Expect Bryant to play normally on Sunday. The Chiefs will try to jam him and force hard cuts on the foot, shading him away from the injury. From what observers have seen of him in practice, that won't last long as Bryant is too physical to play that way when he's healthy. He's close enough to be dangerous, and that means he should be in your lineup in all formats.
INJURY: Lisfranc injury, right foot
OUTLOOK: will not play Week 2. possible return Week 6.
I like an optimistic athlete. When they're going through a grueling rehab, I want them working hard and believing that they'll be back quicker than ever. That said, I barely listen anytime an athlete says something like that, though the team's actions in the Le'Veon Bell situation led me to believe there might be something there.
Bell's Lisfranc injury is not going to be a four-week injury and he's not going to be back this week. In fact, it's looking like he won't be back until next month, perhaps longer, according to Dejan Kovacevic. This shouldn't be unexpected. Bottom line: No player has come back as quickly as the Steelers were suggesting from this kind of injury.
While Bell has a Lisfranc injury, there's still some question about just how serious it is. There's a lot of bones and ligaments that can be involved. How many and the severity factor into how long a player is out and how well they come back, but those kind of specifics aren't available out here. Thinking of the Lisfranc as one injury is a bad way of looking at it, but it's the best we have. Understanding that helps us understand why there's such a broad range of return time frames.
I'm still concerned by this on the heels of Bell's collegiate workload.
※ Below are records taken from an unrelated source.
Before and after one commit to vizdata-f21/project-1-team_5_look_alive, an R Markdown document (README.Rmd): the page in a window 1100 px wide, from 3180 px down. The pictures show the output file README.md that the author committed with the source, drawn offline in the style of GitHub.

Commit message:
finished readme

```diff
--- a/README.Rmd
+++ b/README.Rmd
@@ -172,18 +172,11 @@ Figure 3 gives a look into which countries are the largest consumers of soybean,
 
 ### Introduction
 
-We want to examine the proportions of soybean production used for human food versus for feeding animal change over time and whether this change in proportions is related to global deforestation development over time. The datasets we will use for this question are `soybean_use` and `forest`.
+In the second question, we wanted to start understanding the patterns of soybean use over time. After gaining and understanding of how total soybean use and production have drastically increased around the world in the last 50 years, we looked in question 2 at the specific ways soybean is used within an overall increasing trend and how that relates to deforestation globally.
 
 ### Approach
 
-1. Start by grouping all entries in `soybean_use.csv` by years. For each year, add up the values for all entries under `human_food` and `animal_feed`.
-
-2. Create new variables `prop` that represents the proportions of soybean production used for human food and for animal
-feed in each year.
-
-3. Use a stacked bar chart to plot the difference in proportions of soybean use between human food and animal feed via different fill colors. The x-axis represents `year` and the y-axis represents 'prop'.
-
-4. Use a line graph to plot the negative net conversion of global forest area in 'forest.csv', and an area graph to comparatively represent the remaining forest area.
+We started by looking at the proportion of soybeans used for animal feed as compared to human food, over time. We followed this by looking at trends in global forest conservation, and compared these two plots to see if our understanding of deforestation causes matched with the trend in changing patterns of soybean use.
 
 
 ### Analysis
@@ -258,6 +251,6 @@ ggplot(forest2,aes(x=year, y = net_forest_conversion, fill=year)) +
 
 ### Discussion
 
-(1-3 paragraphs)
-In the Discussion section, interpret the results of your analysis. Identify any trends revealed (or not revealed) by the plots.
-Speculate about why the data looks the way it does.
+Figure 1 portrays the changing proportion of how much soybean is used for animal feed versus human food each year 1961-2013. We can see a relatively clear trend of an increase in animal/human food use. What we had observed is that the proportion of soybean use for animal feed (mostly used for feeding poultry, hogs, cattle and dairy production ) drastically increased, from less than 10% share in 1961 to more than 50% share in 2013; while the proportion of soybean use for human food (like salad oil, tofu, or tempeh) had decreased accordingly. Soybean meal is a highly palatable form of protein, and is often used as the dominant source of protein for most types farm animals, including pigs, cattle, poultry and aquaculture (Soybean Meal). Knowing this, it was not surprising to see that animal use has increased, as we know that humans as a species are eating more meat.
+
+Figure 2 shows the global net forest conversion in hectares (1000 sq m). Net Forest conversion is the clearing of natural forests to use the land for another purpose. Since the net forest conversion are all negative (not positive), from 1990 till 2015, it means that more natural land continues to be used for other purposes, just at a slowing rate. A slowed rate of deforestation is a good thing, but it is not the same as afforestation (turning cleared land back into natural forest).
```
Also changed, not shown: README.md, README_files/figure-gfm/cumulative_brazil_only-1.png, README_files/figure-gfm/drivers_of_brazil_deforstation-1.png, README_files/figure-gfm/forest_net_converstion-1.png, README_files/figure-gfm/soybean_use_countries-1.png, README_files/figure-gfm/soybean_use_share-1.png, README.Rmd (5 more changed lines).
Yes, I'm a believer in the concept of the "Curse of 370" if not locked into any one number. Given this injury, I'm not entirely convinced it's a coincidence that Bell is having physical issues, though I'm not ready to say it's causation either.
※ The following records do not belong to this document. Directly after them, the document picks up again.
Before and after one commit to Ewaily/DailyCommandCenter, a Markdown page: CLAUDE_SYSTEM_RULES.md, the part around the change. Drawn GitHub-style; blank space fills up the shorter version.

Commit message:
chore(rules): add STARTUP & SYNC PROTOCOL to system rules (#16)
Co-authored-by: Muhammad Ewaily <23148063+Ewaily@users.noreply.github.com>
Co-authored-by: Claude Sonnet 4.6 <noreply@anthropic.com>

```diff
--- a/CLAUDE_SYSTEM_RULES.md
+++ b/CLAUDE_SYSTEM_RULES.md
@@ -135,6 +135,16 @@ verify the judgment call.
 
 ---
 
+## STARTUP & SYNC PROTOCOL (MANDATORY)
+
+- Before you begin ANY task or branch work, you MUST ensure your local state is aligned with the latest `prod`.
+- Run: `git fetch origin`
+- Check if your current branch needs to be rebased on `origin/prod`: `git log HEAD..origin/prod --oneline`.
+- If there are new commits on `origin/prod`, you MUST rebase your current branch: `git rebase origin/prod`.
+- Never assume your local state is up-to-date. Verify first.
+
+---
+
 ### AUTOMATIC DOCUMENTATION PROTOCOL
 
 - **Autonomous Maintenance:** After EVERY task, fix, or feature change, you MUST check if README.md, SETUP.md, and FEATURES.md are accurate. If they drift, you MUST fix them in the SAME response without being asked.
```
Jamaal Charles: Charles has a thigh bruise, but it doesn't appear to be anything significant. A little ice and a week of healing should have him near normal in function and usage.
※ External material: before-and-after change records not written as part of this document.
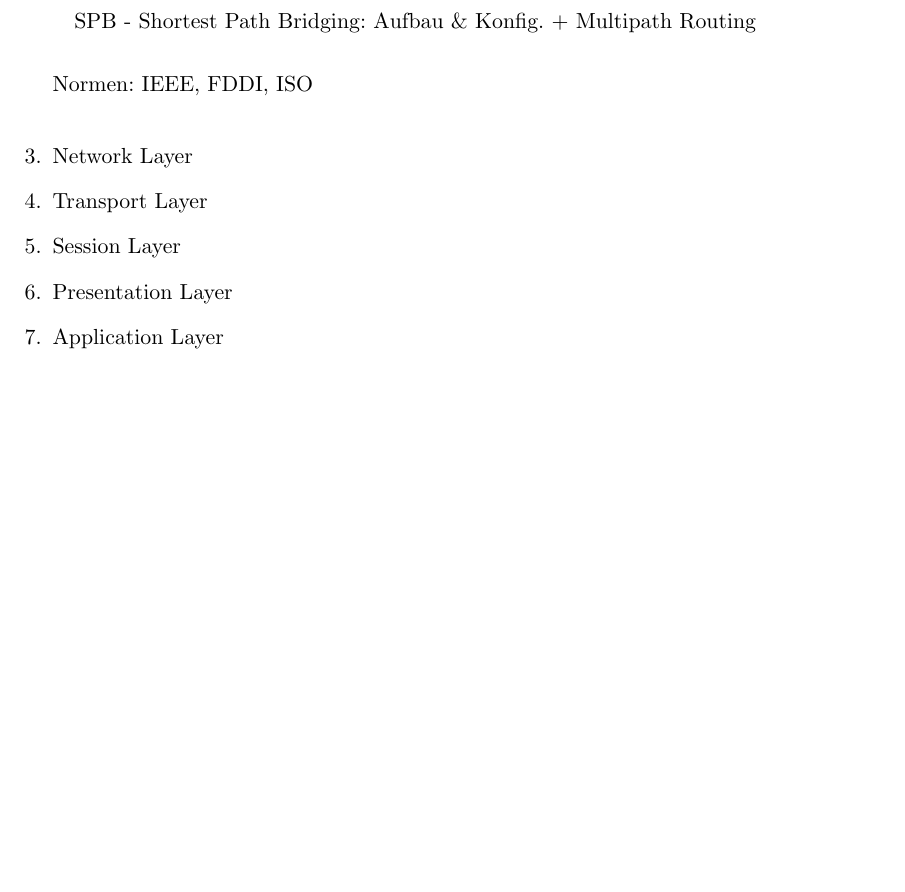
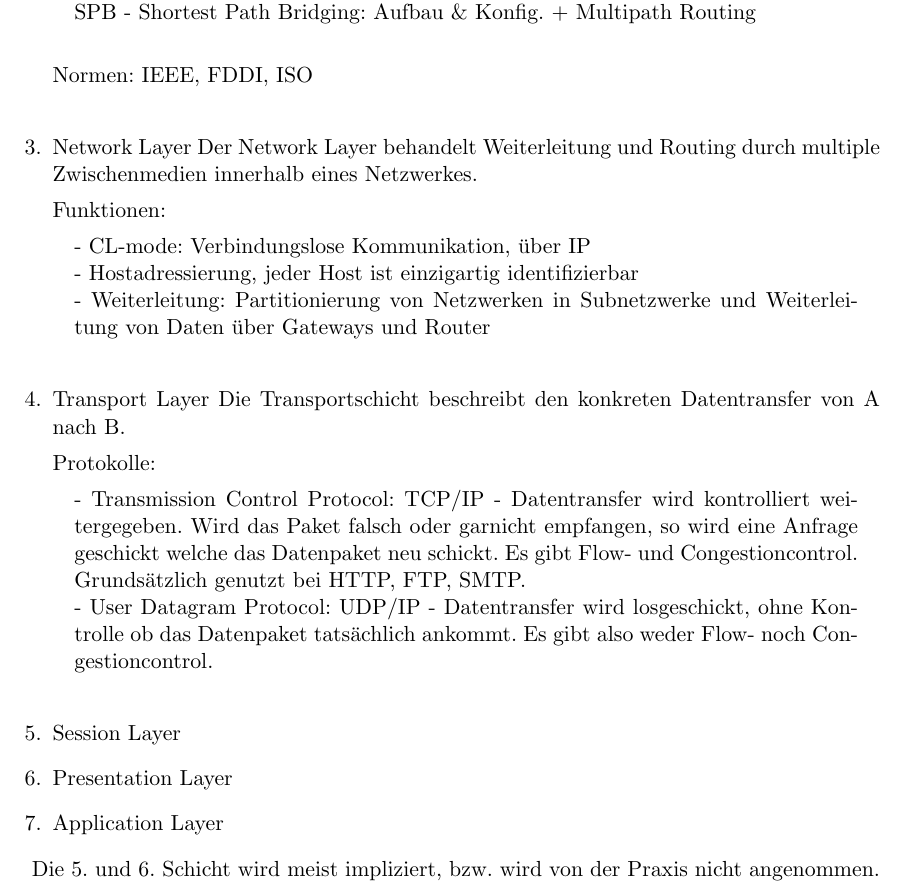
Before and after one commit to muhi28/computer-networks-pr, a LaTeX document (UE2/2.3/ISO_OSIRefModel.tex): part of page 3 of 3, cut so that both start at the same text, the shorter picture padded with empty space. Compiled offline with pdfLaTeX.

Commit message:
> Minor adds

```diff
--- a/UE2/2.3/ISO_OSIRefModel.tex
+++ b/UE2/2.3/ISO_OSIRefModel.tex
@@ -77,10 +76,37 @@
         Normen: IEEE, FDDI, ISO\\
 
         \item Network Layer
+        Der Network Layer behandelt Weiterleitung und Routing durch multiple Zwischenmedien innerhalb
+        eines Netzwerkes.
+
+        Funktionen:
+        \begin{addmargin}[1em]{1em}
+            - CL-mode: Verbindungslose Kommunikation, über IP\\
+            - Hostadressierung, jeder Host ist einzigartig identifizierbar\\
+            - Weiterleitung: Partitionierung von Netzwerken in Subnetzwerke und Weiterleitung
+            von Daten über Gateways und Router\\
+        \end{addmargin}
+
         \item Transport Layer
+        Die Transportschicht beschreibt den konkreten Datentransfer von A nach B.
+
+        Protokolle:
+        \begin{addmargin}[1em]{1em}
+            - Transmission Control Protocol: TCP/IP - Datentransfer wird kontrolliert weitergegeben. Wird das Paket falsch oder garnicht
+            empfangen, so wird eine Anfrage geschickt welche das Datenpaket neu schickt.
+            Es gibt Flow- und Congestioncontrol. Grundsätzlich genutzt bei HTTP, FTP, SMTP.\\
+            - User Datagram Protocol: UDP/IP - Datentransfer wird losgeschickt, ohne Kontrolle ob das Datenpaket tatsächlich ankommt.
+            Es gibt also weder Flow- noch Congestioncontrol.\\
+        \end{addmargin}
+
         \item Session Layer
+
         \item Presentation Layer
+
         \item Application Layer
+
     \end{enumerate}
 
+    Die 5. und 6. Schicht wird meist impliziert, bzw. wird von der Praxis nicht angenommen.
+
 \end{document}
```
Also changed, not shown: UE2/2.3/ISO_OSIRefModel.pdf, UE2/2.3/ISO_OSIRefModel.tex (9 more changed lines).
Daryl Richardson: Across Missouri, the Rams RB1 is dealing with a bit of a foot issue. The Rams medical staff could be seen checking it at one point during the game and now Richardson missed practice on Wednesday. I'll be keeping an eye on whether he's going to be ready to go Sunday or if the returning Isaiah Pead will take some of the touches.
Wes Welker: Welker missed practice on Wednesday, along with Eric Decker. The Broncos aren't going to wear down their WRs this early in the season, so expect them to often be held out to buy them some rest and healing time when there's even minor issues, like Welker's ankle. Welker should play normally this week.
Jermichael Finley: Finley went to Minnesota for treatment on a toe injury. Finley was stepped on, a mechanism that leaves open several possibilities including turf toe. That wouldn't be the usual way of getting the painful injury, but it's definitely a concern for the Packers. Watch to see how Finley practices on Friday for early signs he will be limited against Washington.
Mark Sanchez: Sanchez visited Dr. James Andrews and got confirmation on his shoulder injury. He has a torn labrum (a SLAP tear, to be specific), but at this stage, has decided to rehab it instead of undergoing surgery. The Jets will assist him for the next few weeks, meaning he will be inactive at the very least. The Jets haven't yet moved towards the IR or IR-R, but it's very possible. Sanchez may yet need surgery to repair it, as this tear is unlikely to heal without it. On a fantasy level, it's time to dump him in that one percent of leagues where he's owned.
Owen Daniels: Daniels had a big game for the Texans in their comeback, single-handedly killing one of my fantasy teams. I'm not bitter. He did take a beating, coming out with a mild groin strain and a sore back. He should be fine by Sunday, though watch to make sure he ups his practice activity by Friday.